#### Information
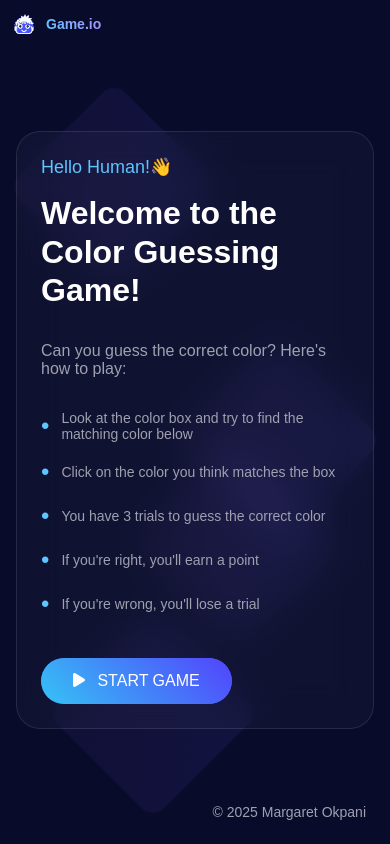
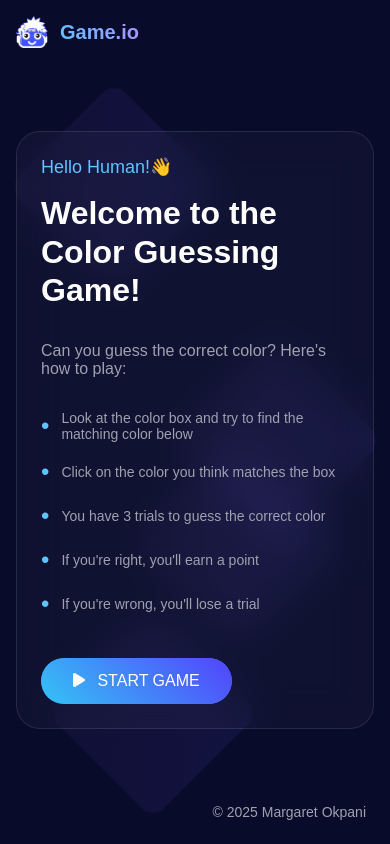
Before and after one commit to m3garchi/color-guessing-game, a plain HTML site: page index.html in a window 390 px wide. Drawn offline with Linux system fonts and the light colour scheme.

Commit message:
color guessing game completed

```diff
--- a/style.css
+++ b/style.css
@@ -422,19 +422,7 @@ p {
   .welcome-heading {
     font-size: 32px;
   }
-  .game-logo {
-    top: 14px;
-    left: 14px;
-  }
 
-  .game-logo img {
-    width: 20px;
-    height: 20px;
-  }
-
-  .game-logo span {
-    font-size: 14px;
-  }
   .instructions {
     font-size: 16px;
   }
```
########
◆ Instructions for the task:
The copy must include every record exactly and none of the pictures.

◆ Solution to this task:
Before and after one commit to m3garchi/color-guessing-game, a plain HTML site: page index.html in a window 390 px wide. Drawn offline with Linux system fonts and the light colour scheme.

Commit message:
color guessing game completed

```diff
--- a/style.css
+++ b/style.css
@@ -422,19 +422,7 @@ p {
   .welcome-heading {
     font-size: 32px;
   }
-  .game-logo {
-    top: 14px;
-    left: 14px;
-  }
 
-  .game-logo img {
-    width: 20px;
-    height: 20px;
-  }
-
-  .game-logo span {
-    font-size: 14px;
-  }
   .instructions {
     font-size: 16px;
   }
```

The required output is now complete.